> How to complete this task:
Search term "constructor": copy each line of the data containing it.
● ● ● ● ● ● ●
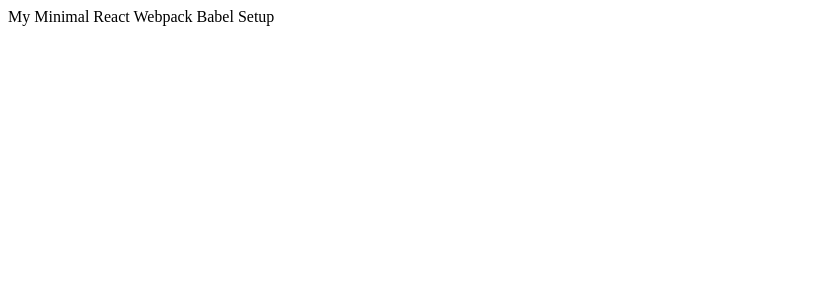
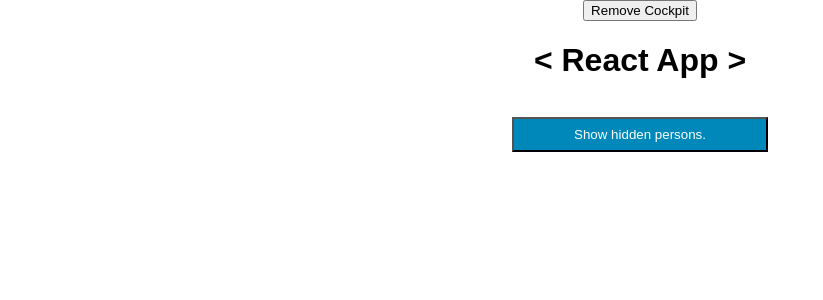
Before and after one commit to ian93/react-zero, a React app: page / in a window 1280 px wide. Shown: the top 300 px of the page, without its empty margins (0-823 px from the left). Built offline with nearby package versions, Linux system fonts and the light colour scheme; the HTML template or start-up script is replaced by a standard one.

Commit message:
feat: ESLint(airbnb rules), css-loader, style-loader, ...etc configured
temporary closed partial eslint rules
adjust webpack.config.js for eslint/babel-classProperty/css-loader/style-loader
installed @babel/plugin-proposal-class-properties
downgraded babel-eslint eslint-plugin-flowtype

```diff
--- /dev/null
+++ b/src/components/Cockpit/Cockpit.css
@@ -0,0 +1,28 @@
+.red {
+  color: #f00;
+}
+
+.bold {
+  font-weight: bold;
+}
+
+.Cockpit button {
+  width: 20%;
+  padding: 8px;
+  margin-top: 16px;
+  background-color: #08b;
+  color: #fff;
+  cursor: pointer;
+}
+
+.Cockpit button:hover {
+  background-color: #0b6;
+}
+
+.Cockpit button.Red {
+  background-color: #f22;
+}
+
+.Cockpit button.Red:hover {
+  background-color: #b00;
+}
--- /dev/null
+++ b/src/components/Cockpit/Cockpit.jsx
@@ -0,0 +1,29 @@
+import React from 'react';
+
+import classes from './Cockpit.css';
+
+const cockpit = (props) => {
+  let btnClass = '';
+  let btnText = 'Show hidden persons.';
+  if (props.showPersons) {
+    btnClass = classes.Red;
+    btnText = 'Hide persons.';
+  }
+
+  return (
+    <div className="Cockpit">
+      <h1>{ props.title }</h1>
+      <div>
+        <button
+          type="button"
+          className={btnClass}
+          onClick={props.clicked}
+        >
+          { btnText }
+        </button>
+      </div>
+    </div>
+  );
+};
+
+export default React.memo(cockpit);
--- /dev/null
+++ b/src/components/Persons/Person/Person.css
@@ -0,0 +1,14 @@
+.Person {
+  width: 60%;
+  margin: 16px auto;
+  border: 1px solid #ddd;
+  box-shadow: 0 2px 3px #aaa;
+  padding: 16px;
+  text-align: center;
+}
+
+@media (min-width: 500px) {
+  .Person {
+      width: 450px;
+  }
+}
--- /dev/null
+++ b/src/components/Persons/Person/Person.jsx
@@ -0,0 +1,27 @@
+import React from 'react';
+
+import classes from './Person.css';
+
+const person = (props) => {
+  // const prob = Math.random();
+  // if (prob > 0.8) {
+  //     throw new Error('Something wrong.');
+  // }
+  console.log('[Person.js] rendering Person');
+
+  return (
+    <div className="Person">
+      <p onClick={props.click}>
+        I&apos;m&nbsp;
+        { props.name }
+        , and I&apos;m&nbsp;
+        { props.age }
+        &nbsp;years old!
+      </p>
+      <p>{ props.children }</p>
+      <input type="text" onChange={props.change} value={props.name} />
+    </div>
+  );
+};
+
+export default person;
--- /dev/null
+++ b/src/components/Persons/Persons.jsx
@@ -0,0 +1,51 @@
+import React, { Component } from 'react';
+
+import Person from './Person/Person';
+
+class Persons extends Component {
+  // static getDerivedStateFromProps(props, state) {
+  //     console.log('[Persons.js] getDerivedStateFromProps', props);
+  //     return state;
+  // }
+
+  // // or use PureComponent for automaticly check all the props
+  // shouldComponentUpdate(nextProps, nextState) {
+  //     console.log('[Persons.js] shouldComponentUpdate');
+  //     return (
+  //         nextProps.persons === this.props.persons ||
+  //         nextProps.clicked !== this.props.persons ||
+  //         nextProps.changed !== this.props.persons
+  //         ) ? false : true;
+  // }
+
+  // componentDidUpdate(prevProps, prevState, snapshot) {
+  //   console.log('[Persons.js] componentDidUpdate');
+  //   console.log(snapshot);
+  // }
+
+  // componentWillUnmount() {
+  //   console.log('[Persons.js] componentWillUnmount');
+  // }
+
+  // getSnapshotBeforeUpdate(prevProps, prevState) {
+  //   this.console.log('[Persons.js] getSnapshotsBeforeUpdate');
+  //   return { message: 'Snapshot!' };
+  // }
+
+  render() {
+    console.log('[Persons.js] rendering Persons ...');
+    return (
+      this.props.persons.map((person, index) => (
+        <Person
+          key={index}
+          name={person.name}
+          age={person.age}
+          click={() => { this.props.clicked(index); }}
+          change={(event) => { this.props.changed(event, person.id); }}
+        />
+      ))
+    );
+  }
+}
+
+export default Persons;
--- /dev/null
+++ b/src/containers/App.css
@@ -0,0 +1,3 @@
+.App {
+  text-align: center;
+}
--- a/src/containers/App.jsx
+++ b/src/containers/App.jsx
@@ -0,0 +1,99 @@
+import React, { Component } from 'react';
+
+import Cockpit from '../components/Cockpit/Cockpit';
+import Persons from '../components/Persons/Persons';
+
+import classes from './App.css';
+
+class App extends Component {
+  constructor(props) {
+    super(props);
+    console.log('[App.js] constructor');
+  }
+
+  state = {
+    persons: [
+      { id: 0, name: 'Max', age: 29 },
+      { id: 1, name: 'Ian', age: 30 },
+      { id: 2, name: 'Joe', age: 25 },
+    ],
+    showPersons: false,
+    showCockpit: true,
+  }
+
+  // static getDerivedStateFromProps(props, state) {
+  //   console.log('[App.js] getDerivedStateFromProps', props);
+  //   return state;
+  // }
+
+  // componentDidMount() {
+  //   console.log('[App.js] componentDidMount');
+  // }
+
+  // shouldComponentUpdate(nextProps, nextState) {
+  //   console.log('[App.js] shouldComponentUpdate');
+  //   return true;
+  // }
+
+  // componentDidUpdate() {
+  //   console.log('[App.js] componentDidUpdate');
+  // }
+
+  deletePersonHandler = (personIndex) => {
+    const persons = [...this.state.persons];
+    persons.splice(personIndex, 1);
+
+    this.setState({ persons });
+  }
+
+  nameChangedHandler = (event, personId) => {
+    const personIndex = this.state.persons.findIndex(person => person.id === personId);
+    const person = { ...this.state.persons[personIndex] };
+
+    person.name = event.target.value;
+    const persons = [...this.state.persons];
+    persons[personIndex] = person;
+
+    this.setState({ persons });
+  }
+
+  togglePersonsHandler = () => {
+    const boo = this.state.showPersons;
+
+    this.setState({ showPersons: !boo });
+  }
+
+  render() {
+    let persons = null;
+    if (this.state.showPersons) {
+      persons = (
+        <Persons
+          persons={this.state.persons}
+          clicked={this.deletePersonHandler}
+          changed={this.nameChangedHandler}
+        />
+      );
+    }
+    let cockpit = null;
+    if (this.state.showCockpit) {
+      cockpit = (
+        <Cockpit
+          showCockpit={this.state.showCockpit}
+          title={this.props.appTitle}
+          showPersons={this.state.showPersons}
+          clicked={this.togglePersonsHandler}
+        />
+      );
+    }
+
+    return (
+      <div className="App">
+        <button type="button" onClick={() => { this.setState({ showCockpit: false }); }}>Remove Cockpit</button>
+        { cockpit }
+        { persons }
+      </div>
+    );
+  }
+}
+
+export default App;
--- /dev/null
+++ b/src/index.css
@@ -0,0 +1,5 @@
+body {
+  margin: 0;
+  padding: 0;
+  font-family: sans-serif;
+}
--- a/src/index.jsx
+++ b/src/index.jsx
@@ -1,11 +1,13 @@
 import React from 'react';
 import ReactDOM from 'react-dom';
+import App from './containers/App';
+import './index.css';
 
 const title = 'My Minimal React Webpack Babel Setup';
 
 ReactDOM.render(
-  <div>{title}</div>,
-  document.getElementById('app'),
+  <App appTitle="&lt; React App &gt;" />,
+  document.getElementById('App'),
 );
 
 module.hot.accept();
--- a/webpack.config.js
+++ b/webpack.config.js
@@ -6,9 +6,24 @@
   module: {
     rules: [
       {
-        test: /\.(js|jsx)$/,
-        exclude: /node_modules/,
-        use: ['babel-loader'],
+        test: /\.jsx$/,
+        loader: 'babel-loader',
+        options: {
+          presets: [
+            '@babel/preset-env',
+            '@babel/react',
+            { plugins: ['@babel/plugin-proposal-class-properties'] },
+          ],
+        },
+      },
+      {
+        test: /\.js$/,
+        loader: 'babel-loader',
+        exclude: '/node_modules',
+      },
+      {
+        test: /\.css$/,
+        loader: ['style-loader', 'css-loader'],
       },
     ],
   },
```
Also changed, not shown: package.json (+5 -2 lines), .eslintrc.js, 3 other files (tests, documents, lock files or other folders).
● ● ● ● ● ● ●
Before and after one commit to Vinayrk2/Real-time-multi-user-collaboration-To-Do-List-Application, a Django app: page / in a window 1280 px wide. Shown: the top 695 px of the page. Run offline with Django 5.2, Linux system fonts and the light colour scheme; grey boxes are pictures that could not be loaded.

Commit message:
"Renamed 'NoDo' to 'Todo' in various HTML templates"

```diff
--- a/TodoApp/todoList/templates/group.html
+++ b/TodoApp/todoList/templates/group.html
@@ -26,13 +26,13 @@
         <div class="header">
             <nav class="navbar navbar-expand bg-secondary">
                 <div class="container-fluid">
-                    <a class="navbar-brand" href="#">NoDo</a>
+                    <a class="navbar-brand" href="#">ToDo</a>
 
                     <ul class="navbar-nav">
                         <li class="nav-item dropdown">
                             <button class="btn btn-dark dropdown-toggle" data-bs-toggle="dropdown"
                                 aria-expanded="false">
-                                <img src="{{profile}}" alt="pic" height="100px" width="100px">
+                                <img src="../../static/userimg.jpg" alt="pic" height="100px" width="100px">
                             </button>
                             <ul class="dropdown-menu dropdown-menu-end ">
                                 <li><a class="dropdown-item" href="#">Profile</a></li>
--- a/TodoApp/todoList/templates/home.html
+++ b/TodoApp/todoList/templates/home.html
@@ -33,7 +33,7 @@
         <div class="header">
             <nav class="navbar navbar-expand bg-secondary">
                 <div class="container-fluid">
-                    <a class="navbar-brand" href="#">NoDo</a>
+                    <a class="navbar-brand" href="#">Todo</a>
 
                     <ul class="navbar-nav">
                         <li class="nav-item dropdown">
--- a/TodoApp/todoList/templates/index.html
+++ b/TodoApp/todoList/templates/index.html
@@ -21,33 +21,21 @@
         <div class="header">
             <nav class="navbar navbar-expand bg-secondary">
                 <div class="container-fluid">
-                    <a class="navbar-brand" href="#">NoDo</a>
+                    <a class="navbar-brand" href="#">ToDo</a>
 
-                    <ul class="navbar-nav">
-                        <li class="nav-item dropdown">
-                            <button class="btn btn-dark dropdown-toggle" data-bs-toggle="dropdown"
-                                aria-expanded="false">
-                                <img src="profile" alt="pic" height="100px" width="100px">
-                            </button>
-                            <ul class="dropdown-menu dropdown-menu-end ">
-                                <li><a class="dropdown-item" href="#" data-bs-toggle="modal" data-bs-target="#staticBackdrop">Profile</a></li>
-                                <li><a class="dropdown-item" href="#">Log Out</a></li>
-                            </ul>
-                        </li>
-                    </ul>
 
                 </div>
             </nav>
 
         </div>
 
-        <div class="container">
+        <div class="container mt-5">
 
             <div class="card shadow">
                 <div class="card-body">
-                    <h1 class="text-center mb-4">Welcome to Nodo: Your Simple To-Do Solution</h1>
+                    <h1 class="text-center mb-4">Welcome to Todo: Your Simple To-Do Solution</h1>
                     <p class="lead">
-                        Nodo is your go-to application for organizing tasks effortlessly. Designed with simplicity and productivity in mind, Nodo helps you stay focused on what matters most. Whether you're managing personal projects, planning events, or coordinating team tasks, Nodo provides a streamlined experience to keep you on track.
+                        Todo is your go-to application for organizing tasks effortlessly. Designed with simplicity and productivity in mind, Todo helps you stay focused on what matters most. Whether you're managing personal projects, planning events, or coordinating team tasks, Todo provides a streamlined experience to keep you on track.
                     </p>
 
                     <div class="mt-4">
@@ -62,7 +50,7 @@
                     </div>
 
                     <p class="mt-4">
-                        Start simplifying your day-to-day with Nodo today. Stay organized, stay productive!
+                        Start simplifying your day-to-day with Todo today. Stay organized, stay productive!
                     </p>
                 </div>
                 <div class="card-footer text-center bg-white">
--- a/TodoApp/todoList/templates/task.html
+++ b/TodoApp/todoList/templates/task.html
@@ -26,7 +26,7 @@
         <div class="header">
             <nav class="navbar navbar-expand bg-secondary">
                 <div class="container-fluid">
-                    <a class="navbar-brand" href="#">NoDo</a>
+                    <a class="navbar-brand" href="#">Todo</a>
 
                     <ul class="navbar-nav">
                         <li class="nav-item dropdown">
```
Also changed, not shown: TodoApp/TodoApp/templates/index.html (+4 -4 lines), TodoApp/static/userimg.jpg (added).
● ● ● ● ● ● ●
> Response for this exercise:
+  constructor(props) {
+    console.log('[App.js] constructor');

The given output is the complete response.